u獩sg坯牫r瑡tion䥤

啳敲䥤敮瑩ey

獴物sg


Figure
6

b
elow
,
and described
in Section
7.2.1
.

For example, the
has
PrivacyConsentDirective

prope
rty
has a domain of
Person

and a range of
PrivacyConsentDirective
. This practice curbs unintended usage of
properties. N
ote that in OWL, domains and ranges are not merely constraints. They are logical
assertions which
can be
propagated respectively to th
e source and target classes of the
property

in
question.

We have also chosen to place corresponding universal restrictions on the domain
classes
. For
example, the
Person

class

restricts all values of its
hasPrivacyConsentDirective

property to be of type
PrivacyConsentDirective
.
While that restriction is redundant given the universal domain and range, it
clarifies the intent of the
UserIdentity
class

when viewed in isolation, and also promotes cross
-
checking
between universal and local restrictions, allowing an OWL reasoner to report any inconsistencies.

6.4.2

Distinct I
ndividuals

As mentioned earlier, OWL does not make a Unique Name Assumption (UNA) that

di
fferent

names
imply different individuals.
For example, OWL does not assume that different jurisdiction names such as
_UnitedStatesOfAmerica and _USA refer to different
individual
jurisdictions. Likewise, it does not
assume that
different
provider org
anization names such as _SomewhereHospital and
_ElsewhereHospital refer to different individuals.
In our inten
ded applications, we foresee little

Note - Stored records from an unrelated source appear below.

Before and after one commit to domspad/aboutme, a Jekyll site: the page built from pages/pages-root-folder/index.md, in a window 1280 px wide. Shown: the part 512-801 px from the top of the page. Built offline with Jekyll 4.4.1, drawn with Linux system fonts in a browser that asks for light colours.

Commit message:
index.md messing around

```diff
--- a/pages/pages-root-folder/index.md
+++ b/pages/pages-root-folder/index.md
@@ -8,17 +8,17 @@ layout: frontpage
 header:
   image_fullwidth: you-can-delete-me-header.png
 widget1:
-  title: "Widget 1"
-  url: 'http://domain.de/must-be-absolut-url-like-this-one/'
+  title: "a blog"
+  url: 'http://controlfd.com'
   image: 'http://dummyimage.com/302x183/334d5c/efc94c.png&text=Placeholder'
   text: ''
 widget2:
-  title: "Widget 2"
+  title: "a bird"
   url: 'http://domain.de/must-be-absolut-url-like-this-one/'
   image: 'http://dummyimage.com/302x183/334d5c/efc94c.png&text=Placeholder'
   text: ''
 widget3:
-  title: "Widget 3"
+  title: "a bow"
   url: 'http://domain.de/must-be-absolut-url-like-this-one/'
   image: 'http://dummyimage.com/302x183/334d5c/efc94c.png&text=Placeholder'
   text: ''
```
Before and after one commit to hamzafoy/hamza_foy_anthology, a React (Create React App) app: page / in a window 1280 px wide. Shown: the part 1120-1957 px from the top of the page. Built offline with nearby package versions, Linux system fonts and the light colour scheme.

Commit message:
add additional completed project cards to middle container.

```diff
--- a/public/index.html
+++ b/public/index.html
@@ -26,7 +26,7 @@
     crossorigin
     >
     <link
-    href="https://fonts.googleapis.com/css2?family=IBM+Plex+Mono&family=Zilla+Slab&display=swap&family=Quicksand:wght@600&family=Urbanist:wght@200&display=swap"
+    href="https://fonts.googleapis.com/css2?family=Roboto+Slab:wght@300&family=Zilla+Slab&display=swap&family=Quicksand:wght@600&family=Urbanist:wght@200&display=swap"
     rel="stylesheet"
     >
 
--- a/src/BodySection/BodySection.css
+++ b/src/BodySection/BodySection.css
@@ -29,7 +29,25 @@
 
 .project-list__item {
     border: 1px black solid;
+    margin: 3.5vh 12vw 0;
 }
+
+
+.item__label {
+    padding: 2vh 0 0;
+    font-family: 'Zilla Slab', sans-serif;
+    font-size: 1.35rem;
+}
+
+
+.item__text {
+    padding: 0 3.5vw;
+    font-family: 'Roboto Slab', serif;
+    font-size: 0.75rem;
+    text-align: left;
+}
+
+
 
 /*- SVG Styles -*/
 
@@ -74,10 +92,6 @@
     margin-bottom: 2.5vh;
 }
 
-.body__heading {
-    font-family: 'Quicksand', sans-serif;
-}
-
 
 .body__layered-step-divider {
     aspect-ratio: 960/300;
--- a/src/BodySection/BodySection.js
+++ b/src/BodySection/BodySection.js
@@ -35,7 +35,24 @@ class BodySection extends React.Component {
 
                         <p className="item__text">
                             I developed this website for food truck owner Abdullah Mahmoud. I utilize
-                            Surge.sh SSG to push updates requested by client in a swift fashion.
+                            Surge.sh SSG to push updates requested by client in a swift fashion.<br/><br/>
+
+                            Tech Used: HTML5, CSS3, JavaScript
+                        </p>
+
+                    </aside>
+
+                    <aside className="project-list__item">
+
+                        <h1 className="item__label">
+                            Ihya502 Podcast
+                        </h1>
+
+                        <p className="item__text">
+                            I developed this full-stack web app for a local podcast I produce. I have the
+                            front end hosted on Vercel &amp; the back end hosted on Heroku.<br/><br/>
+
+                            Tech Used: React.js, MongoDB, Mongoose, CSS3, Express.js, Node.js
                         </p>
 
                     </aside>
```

need
to
take advantage of this flexibility

for potential synonyms
. On the contrary,
OWL reasoners
can
sometim
es obtain stronger inferences
when they know that differently named individuals
are

distinct.
Therefore, the set of sample individuals in our
example sub
-
ontology
,
SomewhereHospitalOntology.owl
,

are explicitly declared to be
mutually
different.

6.5

Design P
at
terns

This section

cover
s

the use of ontology design patterns in the Security and Privacy ontology.

It is
intended

to
help readers understand the modeling choices embodied in
the
patterns and reflected in